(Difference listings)
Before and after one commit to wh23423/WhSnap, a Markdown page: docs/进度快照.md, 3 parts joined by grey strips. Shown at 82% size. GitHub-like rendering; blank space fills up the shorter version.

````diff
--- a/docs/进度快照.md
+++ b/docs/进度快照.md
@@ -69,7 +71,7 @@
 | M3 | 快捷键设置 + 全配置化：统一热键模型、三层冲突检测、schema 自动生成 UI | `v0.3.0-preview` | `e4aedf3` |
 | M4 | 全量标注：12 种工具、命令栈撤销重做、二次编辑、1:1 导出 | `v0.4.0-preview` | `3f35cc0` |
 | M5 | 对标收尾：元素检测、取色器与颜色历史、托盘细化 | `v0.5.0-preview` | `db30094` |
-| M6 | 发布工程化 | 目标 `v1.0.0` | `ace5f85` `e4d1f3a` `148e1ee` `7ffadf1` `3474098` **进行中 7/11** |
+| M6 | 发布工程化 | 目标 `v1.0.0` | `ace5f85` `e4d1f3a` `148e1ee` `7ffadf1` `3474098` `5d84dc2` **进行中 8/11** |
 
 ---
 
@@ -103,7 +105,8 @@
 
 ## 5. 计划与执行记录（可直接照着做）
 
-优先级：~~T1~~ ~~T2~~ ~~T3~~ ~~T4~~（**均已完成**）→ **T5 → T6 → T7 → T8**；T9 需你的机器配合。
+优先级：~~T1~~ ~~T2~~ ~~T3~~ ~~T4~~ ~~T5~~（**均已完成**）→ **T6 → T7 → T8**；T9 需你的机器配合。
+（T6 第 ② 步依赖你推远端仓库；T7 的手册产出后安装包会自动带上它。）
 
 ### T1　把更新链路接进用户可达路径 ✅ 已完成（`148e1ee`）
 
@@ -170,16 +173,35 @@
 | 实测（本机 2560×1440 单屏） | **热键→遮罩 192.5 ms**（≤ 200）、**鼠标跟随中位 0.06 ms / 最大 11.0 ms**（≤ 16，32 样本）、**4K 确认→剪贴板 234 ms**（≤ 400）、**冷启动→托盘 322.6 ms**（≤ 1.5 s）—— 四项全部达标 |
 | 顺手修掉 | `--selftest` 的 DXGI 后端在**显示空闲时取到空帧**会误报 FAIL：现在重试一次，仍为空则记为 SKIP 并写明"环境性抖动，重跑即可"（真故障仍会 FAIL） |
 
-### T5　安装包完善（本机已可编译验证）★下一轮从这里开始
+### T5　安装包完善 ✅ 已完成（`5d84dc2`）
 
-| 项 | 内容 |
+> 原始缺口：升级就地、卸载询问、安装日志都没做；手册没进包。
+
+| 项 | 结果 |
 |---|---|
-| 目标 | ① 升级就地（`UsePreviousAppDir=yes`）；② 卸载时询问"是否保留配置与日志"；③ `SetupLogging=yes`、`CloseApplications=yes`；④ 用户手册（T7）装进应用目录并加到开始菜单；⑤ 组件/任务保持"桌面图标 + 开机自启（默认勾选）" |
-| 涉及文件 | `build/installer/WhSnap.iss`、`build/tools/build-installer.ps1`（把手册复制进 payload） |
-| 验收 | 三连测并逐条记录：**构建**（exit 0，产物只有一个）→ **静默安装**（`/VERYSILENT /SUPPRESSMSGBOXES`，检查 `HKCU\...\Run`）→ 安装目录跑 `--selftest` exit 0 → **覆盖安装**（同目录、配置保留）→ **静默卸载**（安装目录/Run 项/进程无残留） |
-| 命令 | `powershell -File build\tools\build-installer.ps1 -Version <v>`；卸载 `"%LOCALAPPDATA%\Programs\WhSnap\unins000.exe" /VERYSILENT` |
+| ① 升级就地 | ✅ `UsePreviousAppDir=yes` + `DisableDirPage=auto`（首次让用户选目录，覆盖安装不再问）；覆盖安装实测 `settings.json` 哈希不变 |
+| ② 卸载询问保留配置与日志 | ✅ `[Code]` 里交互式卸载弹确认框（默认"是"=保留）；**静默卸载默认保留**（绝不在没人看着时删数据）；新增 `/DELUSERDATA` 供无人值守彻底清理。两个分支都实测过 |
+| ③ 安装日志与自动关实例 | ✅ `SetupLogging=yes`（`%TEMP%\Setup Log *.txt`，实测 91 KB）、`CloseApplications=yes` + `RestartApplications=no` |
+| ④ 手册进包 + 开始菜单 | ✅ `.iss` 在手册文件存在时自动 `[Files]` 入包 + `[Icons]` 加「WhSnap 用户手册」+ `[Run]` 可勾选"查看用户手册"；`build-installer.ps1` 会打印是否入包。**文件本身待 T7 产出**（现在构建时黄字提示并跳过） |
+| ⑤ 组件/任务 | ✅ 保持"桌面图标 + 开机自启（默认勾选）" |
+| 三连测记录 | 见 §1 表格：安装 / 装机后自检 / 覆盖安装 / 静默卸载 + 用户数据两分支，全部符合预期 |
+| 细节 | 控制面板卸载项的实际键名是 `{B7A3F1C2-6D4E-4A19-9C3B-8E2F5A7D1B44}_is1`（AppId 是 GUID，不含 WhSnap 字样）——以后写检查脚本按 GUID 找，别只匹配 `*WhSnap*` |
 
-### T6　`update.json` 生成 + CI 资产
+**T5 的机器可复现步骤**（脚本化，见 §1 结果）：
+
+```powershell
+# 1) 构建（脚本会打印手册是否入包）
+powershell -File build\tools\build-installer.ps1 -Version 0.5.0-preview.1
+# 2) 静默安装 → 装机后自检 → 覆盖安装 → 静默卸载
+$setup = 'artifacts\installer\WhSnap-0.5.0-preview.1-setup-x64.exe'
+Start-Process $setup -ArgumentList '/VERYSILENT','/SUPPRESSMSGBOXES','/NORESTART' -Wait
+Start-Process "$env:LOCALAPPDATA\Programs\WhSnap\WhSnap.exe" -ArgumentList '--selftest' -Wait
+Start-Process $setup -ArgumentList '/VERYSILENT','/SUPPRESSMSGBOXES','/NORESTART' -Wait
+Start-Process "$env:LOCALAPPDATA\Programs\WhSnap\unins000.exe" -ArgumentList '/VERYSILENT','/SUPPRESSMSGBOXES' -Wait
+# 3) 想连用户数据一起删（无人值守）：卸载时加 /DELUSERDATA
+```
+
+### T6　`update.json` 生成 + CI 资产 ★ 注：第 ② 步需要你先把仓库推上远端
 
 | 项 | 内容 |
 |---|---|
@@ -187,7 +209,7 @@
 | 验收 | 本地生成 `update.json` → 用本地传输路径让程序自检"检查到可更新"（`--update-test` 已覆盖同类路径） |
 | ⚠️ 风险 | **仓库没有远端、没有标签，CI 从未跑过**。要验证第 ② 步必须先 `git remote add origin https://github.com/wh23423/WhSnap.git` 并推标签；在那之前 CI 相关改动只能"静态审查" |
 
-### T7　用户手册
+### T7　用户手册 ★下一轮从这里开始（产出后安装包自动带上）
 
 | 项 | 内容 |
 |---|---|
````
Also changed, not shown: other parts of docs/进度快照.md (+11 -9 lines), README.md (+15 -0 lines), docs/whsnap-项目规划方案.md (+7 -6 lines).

* WORK ITEM: Say how many lines of the records include the string "tools"; the number alone is enough.

* EXERCISE RESPONSE: 3